A leading scientist has said that mimicking Mother Nature's genius as a designer is one of the most promising approaches for developing new medicines, sustainable sources of food and energy, and other products that society needs to meet the great challenges that lie ahead in the 21st century.
In the inaugural Kavli Foundation Innovations in Chemistry Lecture at the 241st National Meeting & Exposition of the American Chemical Society, Virgil Percec, Ph.D., said the approach — often termed "bioinspired design" — can stake a claim to becoming one of the most innovative fields in science.
"Using Nature as a model and mentor offers great promise for developing new commercial products, launching new industries, and for basic progress in science and technology," Percec said. "Nature already has found simple, elegant, sustainable solutions to some of our most daunting problems. The models are there — the leaf as the perfect solar cell, for instance — waiting for us to fathom and mimic."
Percec's laboratory at the University of Pennsylvania led an international collaboration of scientists to prepare a library of synthetic biomaterials that mimic the cell membrane, the biological films that hold the contents of the 50 trillion cells in the human body.

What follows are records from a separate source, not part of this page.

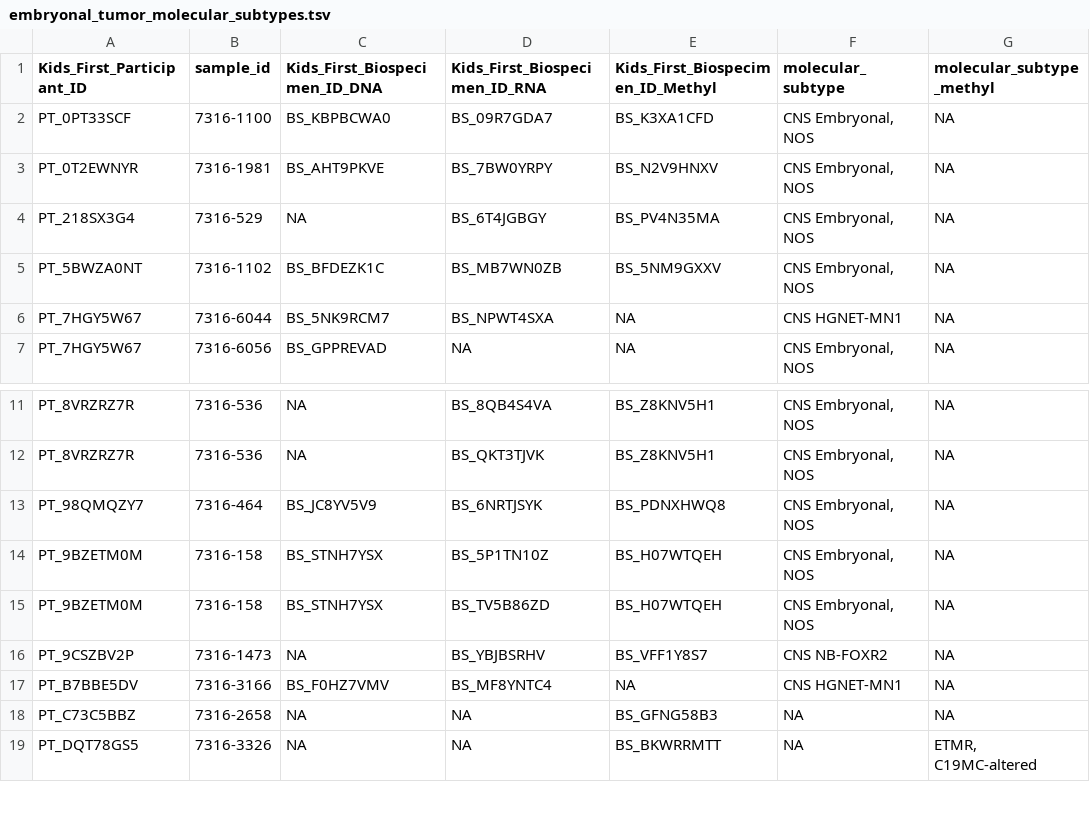
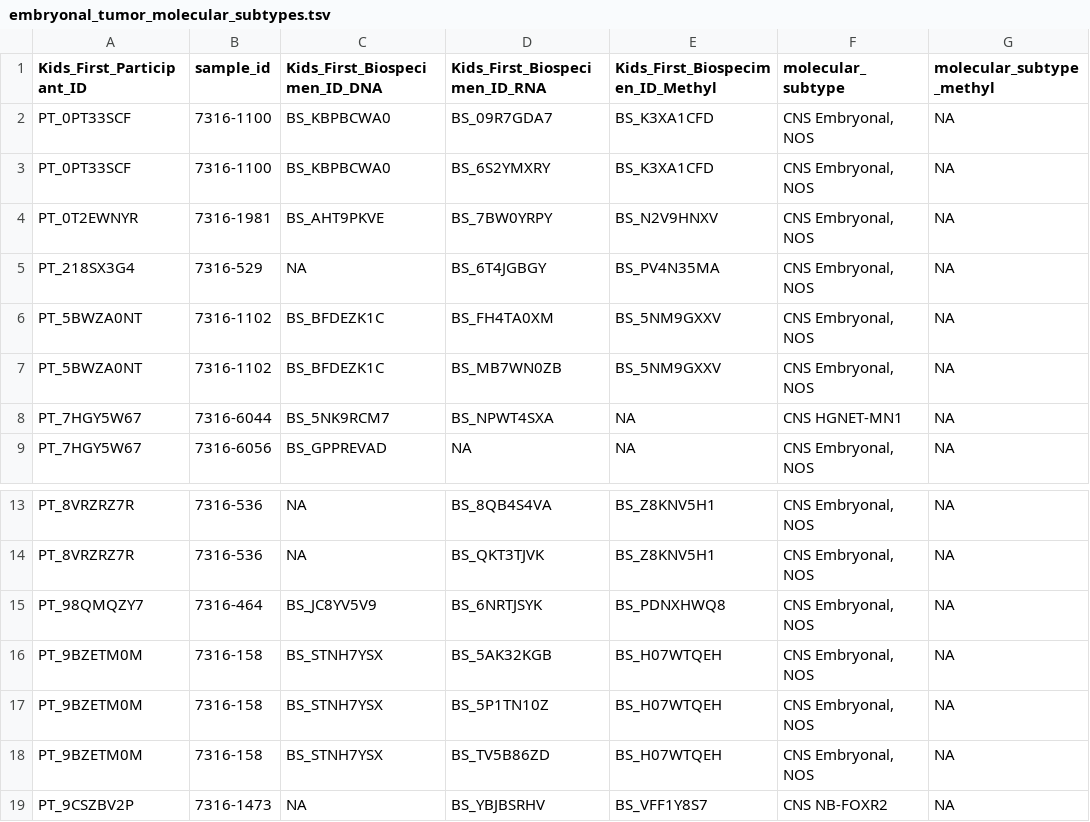
Before and after one commit to rokitalab/OpenPedCan-analysis, a TSV file: analyses/molecular-subtyping-embryonal/results/embryonal_tumor_molecular_subtypes.tsv, drawn as a sheet; only a part is shown, gaps mark what is left out; the shorter side is filled out with more unchanged rows; the diff names each change by its address in the sheet, - before the commit and + after, or states it on an @@ line.

```diff
--- a/analyses/molecular-subtyping-embryonal/results/embryonal_tumor_molecular_subtypes.tsv
+++ b/analyses/molecular-subtyping-embryonal/results/embryonal_tumor_molecular_subtypes.tsv
+row 3: PT_0PT33SCF | 7316-1100 | BS_KBPBCWA0 | BS_6S2YMXRY | BS_K3XA1CFD | CNS Embryonal, NOS | NA
+row 6: PT_5BWZA0NT | 7316-1102 | BS_BFDEZK1C | BS_FH4TA0XM | BS_5NM9GXXV | CNS Embryonal, NOS | NA
+row 16: PT_9BZETM0M | 7316-158 | BS_STNH7YSX | BS_5AK32KGB | BS_H07WTQEH | CNS Embryonal, NOS | NA
```
Also changed, not shown: analyses/molecular-subtyping-embryonal/results/biospecimen_ids_embryonal_subtyping.tsv, analyses/molecular-subtyping-embryonal/results/embryonal_tumor_subtyping_relevant_data.tsv, 3 other files.
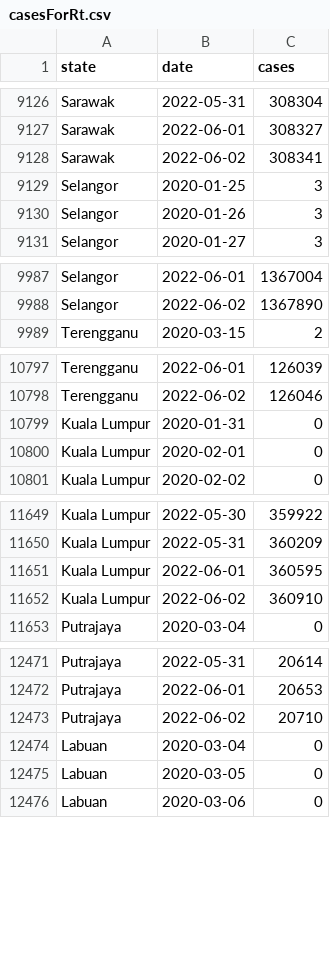
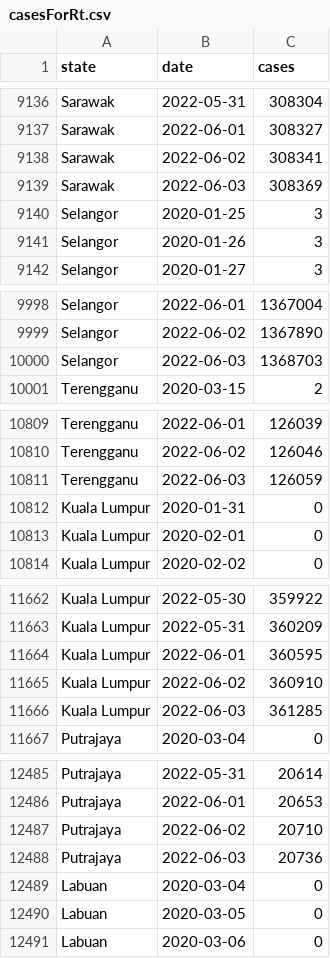
Before and after one commit to drxyzw/WuhanCoronavirus-Malaysia, a CSV file: Rt/data/casesForRt.csv, drawn as a sheet; only a part is shown, gaps mark what is left out; the diff covers the shown part only; the diff names each change by its address in the sheet, - before the commit and + after, or states it on an @@ line.

```diff
--- a/Rt/data/casesForRt.csv
+++ b/Rt/data/casesForRt.csv
+row 9139: Sarawak | 2022-06-03 | 308369
+row 10000: Selangor | 2022-06-03 | 1368703
+row 10811: Terengganu | 2022-06-03 | 126059
+row 11666: Kuala Lumpur | 2022-06-03 | 361285
+row 12488: Putrajaya | 2022-06-03 | 20736
```
Also changed, not shown: 12 added rows elsewhere in this file, Rt/data/Kuala Lumpur.csv, Rt/data/Putrajaya.csv, 15 other files.
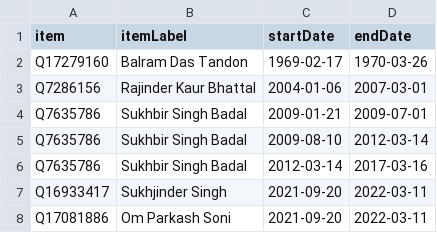
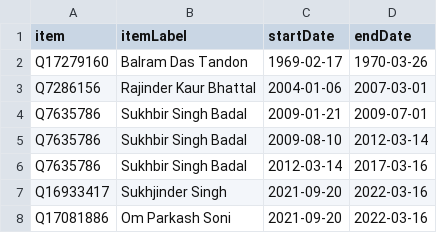
Before and after one commit to every-politician-scrapers/india-ministers, a CSV file: sources/punjab-deputy-chief-minister/scraped.csv, drawn as a sheet.

Commit message:
Compare external sources to Wikidata

```diff
--- a/sources/punjab-deputy-chief-minister/scraped.csv
+++ b/sources/punjab-deputy-chief-minister/scraped.csv
@@ -6,3 +6,3 @@ Q7635786,Sukhbir Singh Badal,2009-08-10,2012-03-14
 Q7635786,Sukhbir Singh Badal,2012-03-14,2017-03-16
-Q16933417,Sukhjinder Singh,2021-09-20,2022-03-11
-Q17081886,Om Parkash Soni,2021-09-20,2022-03-11
+Q16933417,Sukhjinder Singh,2021-09-20,2022-03-16
+Q17081886,Om Parkash Soni,2021-09-20,2022-03-16
```
Also changed, not shown: 1 other file.
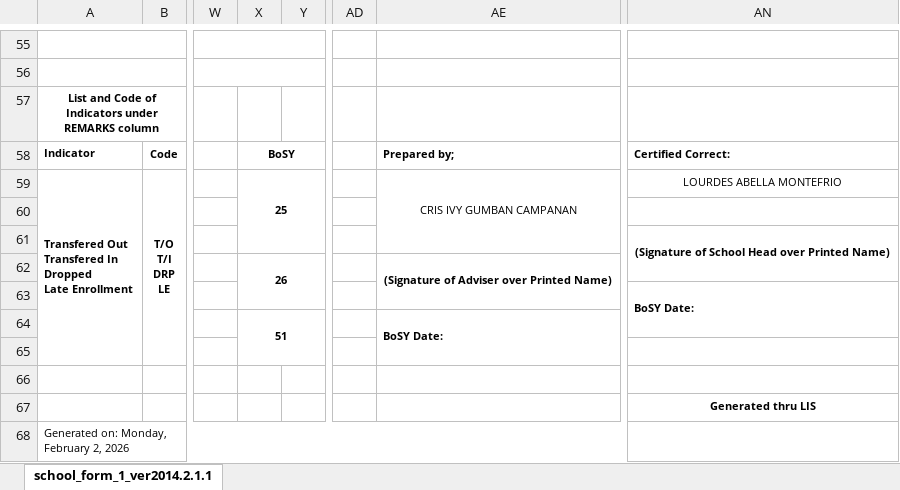
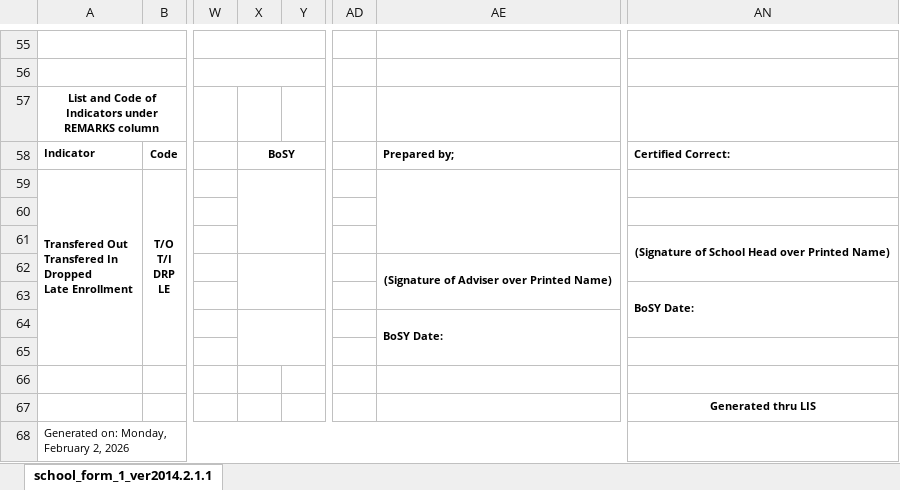
Before and after one commit to dreyyan/pavia-one, an Excel workbook: backend/forms/SF1_template.xlsx, sheet school_form_1_ver2014.2.1.1, drawn as a sheet; only a part is shown, gaps mark what is left out; values as stored, in another font and other column widths than the file's, no borders; the diff names each change by its address in the sheet, - before the commit and + after, or states it on an @@ line.

Commit message:
feat(sf1): import and export school register

```diff
--- a/backend/forms/SF1_template.xlsx (sheet school_form_1_ver2014.2.1.1)
+++ b/backend/forms/SF1_template.xlsx (sheet school_form_1_ver2014.2.1.1)
-X59: 25
+X59: (empty)
-AE59: CRIS IVY GUMBAN CAMPANAN
+AE59: (empty)
-AN59: LOURDES ABELLA MONTEFRIO
+AN59: (empty)
-X62: 26
+X62: (empty)
-X64: 51
+X64: (empty)
```
Also changed, not shown: 3 other files.
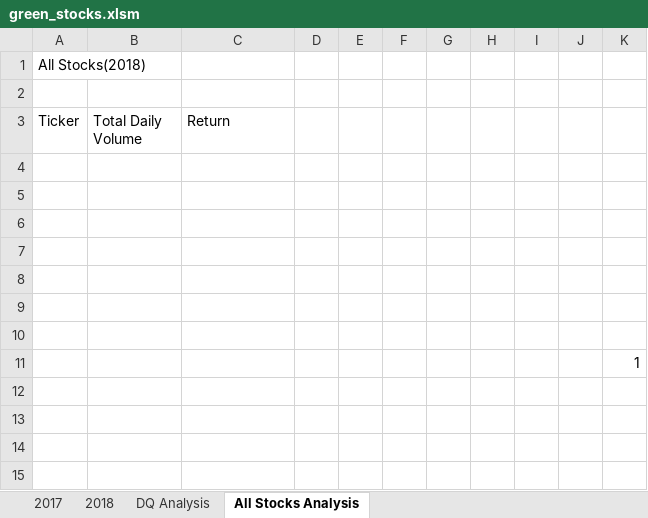
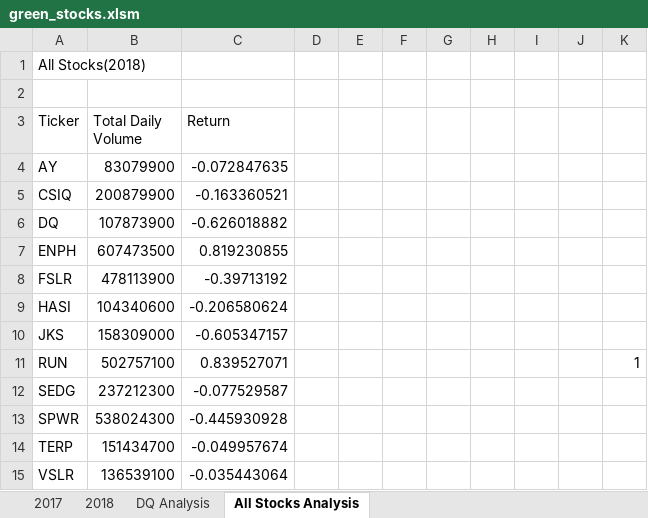
Before and after one commit to yajingran/stocks-analysis, an Excel workbook: green_stocks.xlsm, sheet All Stocks Analysis, drawn as a sheet; values as stored, in another font and other column widths than the file's, no borders; removed rows and columns are numbered as before the commit, all else as after; the diff names each change by its address in the sheet, - before the commit and + after, or states it on an @@ line.

Commit message:
Add files via upload

```diff
--- a/green_stocks.xlsm (sheet All Stocks Analysis)
+++ b/green_stocks.xlsm (sheet All Stocks Analysis)
-row 4: (empty)
+row 4: AY | 83079900 | -0.072847635
-row 5: (empty)
+row 5: CSIQ | 200879900 | -0.163360521
-row 6: (empty)
+row 6: DQ | 107873900 | -0.626018882
-row 7: (empty)
+row 7: ENPH | 607473500 | 0.819230855
-row 8: (empty)
+row 8: FSLR | 478113900 | -0.39713192
-row 9: (empty)
+row 9: HASI | 104340600 | -0.206580624
-row 10: (empty)
+row 10: JKS | 158309000 | -0.605347157
-row 11:  |  |  |  |  |  |  |  |  |  | 1
+row 11: RUN | 502757100 | 0.839527071 |  |  |  |  |  |  |  | 1
+row 12: SEDG | 237212300 | -0.077529587
+row 13: SPWR | 538024300 | -0.445930928
+row 14: TERP | 151434700 | -0.049957674
+row 15: VSLR | 136539100 | -0.035443064
```
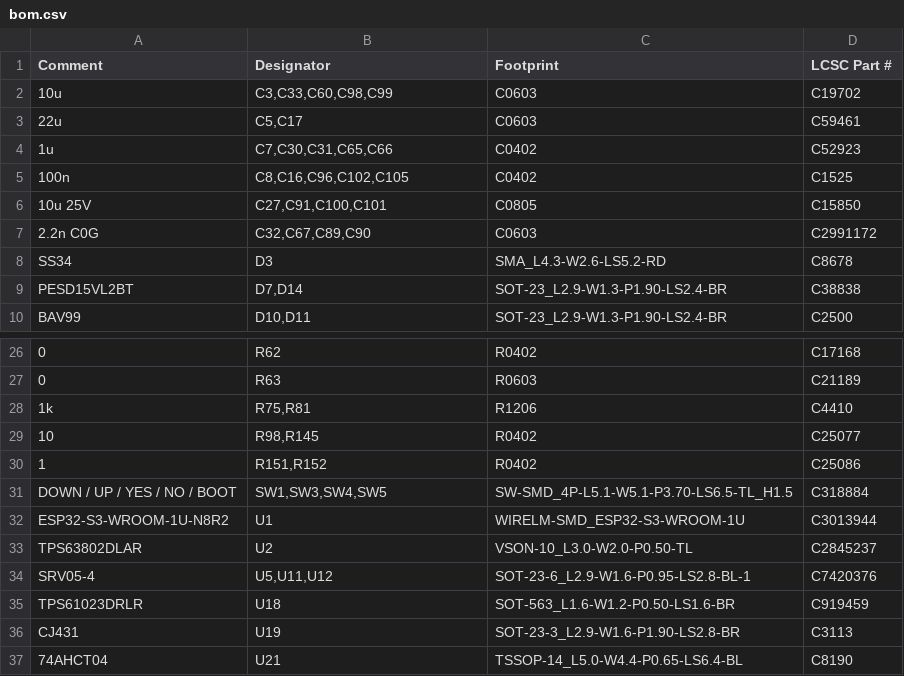
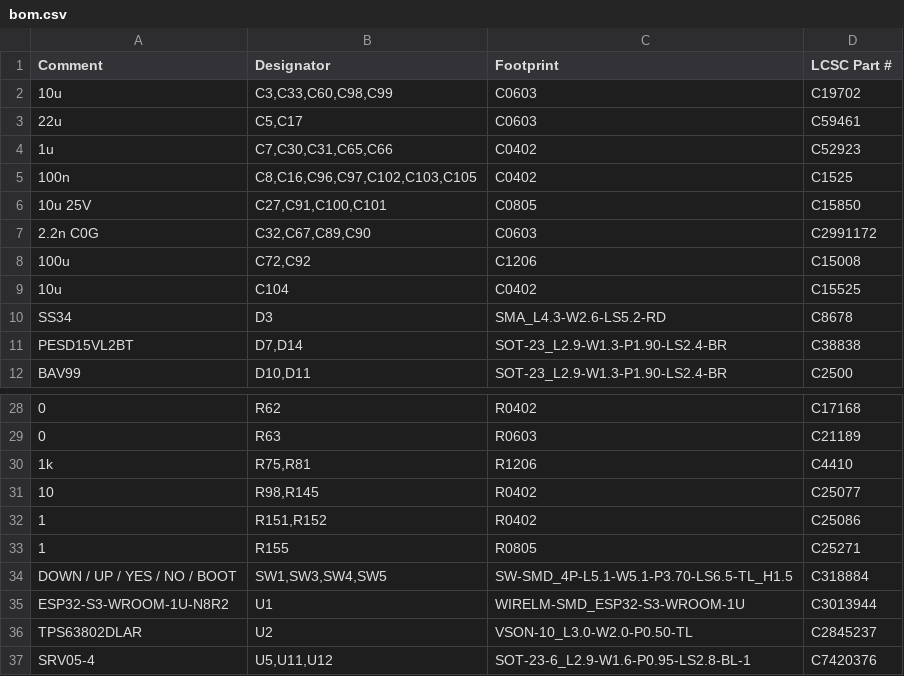
Before and after one commit to w0ts/jank, a CSV file: hardware/mini2/fab/usb/bom.csv, drawn as a sheet; only a part is shown, gaps mark what is left out; the shorter side is filled out with more unchanged rows.

```diff
--- a/hardware/mini2/fab/usb/bom.csv
+++ b/hardware/mini2/fab/usb/bom.csv
@@ -4,5 +4,7 @@
 "1u","C7,C30,C31,C65,C66","C0402","C52923"
-"100n","C8,C16,C96,C102,C105","C0402","C1525"
+"100n","C8,C16,C96,C97,C102,C103,C105","C0402","C1525"
 "10u 25V","C27,C91,C100,C101","C0805","C15850"
 "2.2n C0G","C32,C67,C89,C90","C0603","C2991172"
+"100u","C72,C92","C1206","C15008"
+"10u","C104","C0402","C15525"
 "SS34","D3","SMA_L4.3-W2.6-LS5.2-RD","C8678"
@@ -30,2 +32,3 @@
 "1","R151,R152","R0402","C25086"
+"1","R155","R0805","C25271"
 "DOWN / UP / YES / NO / BOOT","SW1,SW3,SW4,SW5","SW-SMD_4P-L5.1-W5.1-P3.70-LS6.5-TL_H1.5","C318884"
```
Also changed, not shown: hardware/mini2/fab/battery/bom.csv, hardware/mini2/fab/battery/cpl.csv, 40 other files.
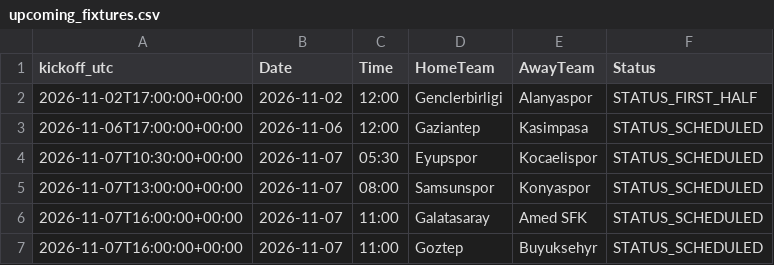
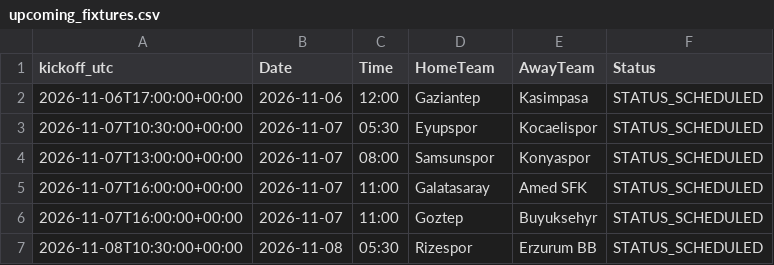
Before and after one commit to gmalbert/turkey-soccer, a CSV file: data_files/upcoming_fixtures.csv, drawn as a sheet; only a part is shown; the shorter side is filled out with more unchanged rows.

```diff
--- a/data_files/upcoming_fixtures.csv
+++ b/data_files/upcoming_fixtures.csv
@@ -1,3 +1,2 @@
 kickoff_utc,Date,Time,HomeTeam,AwayTeam,Status
-2026-11-02T17:00:00+00:00,2026-11-02,12:00,Genclerbirligi,Alanyaspor,STATUS_FIRST_HALF
 2026-11-06T17:00:00+00:00,2026-11-06,12:00,Gaziantep,Kasimpasa,STATUS_SCHEDULED
```
Also changed, not shown: data_files/combined_historical_data.csv, data_files/poisson_metrics_history.csv, 25 other files.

Composed of mainly of proteins and fats, cell membranes have a crucial role in controlling the flow of nutrients and chemical signals into cells and the exit of substances produced inside cells.
The scientists found that when certain organic substances called Janus dendrimers are added to water, they spontaneously form a menagerie of nano-sized packets shaped like bubbles, tubes, and disks. Percec named them "dendrimersomes," and indications are that the structures are ideally suited to serve as packages for carrying drugs, genes, medical imaging and diagnostic agents, and cosmetics into the body. Their structural similarity to natural cell membranes makes them highly compatible with the body's own cells.
Dendrimersomes show promise of being more stable, targeted, and effective than existing nanomaterials used for drug delivery, Percec said. The packets also tend to be uniform in size, are easily formed, and can be customized for different functions, properties which give them additional advantages in the emerging field of nanomedicine.
Percec's talk will describe dendrimersomes and other bioinspired materials, some of which show promise for improved solar cells, electronics, water purification, and other applications. It takes place on Monday, March 28, from 5:30 to 6:30 p.m., Pacific Time, in the Anaheim Convention Center, Halls D/E.
Sponsored by The Kavli Foundation, a philanthropic organization that supports basic scientific research, the lectures are designed to address the urgent need for vigorous, "outside the box" thinking by scientists as they tackle the world's mounting challenges, including climate change, emerging diseases, and water and energy shortages.
"We are dedicated to advancing science for the benefit of humanity, promoting public understanding of scientific research, and supporting scientists and their work," said Kavli Foundation President Robert W. Conn in a statement. "The Kavli Foundation Innovations in Chemistry Lecture program at the ACS national meetings fits perfectly with our commitment to support groundbreaking discovery and promote public understanding."
The Kavli lectures debut at the Anaheim meeting during this International Year of Chemistry
and will continue through 2013. They will address the urgent need for vigorous, new, "outside-the-box"- thinking, as scientists tackle many of the world's mounting challenges like climate change, emerging diseases, and water and energy shortages. The Kavli Foundation
, an internationally recognized philanthropic organization known for its support of basic scientific innovation, agreed to sponsor the lectures in conjunction with ACS in 2010.